Your instructions: All lines with the word "uses" in the material below are required.

━━━

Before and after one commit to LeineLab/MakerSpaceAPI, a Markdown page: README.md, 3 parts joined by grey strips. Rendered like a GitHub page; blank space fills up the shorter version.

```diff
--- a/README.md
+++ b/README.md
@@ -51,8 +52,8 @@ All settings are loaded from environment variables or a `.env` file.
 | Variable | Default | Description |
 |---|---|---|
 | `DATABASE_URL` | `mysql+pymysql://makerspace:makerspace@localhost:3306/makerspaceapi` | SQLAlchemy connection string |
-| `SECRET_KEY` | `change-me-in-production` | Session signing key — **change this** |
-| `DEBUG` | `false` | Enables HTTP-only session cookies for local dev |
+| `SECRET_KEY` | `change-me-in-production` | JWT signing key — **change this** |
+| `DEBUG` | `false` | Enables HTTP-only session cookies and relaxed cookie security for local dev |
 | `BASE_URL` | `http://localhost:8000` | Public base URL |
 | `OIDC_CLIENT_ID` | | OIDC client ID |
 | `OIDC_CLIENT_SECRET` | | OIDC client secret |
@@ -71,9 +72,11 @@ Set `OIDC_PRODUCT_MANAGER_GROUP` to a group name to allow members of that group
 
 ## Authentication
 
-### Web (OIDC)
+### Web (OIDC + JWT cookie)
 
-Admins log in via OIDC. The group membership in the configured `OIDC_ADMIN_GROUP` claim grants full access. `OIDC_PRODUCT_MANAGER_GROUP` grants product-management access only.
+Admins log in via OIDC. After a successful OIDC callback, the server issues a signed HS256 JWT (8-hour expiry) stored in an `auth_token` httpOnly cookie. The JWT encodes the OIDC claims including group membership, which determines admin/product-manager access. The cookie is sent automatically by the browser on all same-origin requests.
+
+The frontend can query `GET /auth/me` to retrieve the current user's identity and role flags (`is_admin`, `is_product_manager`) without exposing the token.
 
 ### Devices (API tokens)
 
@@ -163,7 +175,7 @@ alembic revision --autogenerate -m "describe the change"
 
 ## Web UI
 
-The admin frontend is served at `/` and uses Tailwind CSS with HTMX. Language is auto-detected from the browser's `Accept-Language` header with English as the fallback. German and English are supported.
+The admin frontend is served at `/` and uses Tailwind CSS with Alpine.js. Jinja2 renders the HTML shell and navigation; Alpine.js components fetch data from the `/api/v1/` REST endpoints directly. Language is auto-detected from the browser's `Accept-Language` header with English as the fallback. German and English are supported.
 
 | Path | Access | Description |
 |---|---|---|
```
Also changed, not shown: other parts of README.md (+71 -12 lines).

━━━

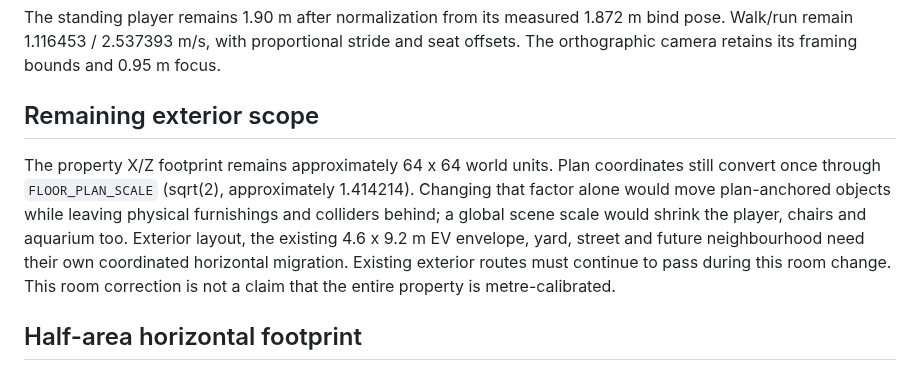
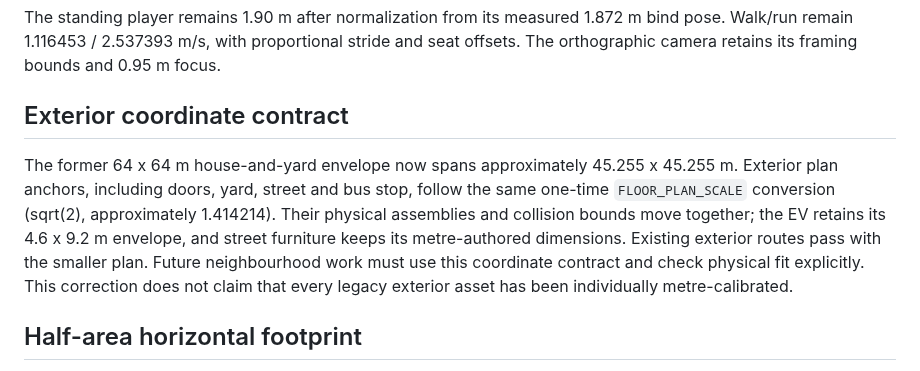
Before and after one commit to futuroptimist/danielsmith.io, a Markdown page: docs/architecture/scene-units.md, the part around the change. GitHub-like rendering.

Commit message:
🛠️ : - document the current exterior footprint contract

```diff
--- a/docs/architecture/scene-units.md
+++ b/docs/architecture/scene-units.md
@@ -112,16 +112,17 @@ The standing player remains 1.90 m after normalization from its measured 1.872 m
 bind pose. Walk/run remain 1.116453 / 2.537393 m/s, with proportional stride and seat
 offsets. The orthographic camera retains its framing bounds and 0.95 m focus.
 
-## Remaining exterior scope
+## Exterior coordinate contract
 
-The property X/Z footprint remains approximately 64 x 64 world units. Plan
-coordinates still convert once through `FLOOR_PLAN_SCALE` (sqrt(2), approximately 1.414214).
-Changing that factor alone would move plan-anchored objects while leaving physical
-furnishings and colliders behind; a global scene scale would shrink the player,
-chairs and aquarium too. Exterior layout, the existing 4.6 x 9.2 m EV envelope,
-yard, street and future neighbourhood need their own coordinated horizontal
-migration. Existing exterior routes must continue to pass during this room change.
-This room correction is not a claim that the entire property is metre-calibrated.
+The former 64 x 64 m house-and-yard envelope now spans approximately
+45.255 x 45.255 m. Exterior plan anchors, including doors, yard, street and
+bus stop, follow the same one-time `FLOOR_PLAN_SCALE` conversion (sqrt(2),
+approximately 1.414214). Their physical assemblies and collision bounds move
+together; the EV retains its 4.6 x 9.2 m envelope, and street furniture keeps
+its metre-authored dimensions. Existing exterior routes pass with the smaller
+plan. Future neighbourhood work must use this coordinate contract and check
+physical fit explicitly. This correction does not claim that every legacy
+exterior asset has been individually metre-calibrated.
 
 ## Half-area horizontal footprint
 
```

━━━

Output for this task:
-The admin frontend is served at `/` and uses Tailwind CSS with HTMX. Language is auto-detected from the browser's `Accept-Language` header with English as the fallback. German and English are supported.
+The admin frontend is served at `/` and uses Tailwind CSS with Alpine.js. Jinja2 renders the HTML shell and navigation; Alpine.js components fetch data from the `/api/v1/` REST endpoints directly. Language is auto-detected from the browser's `Accept-Language` header with English as the fallback. German and English are supported.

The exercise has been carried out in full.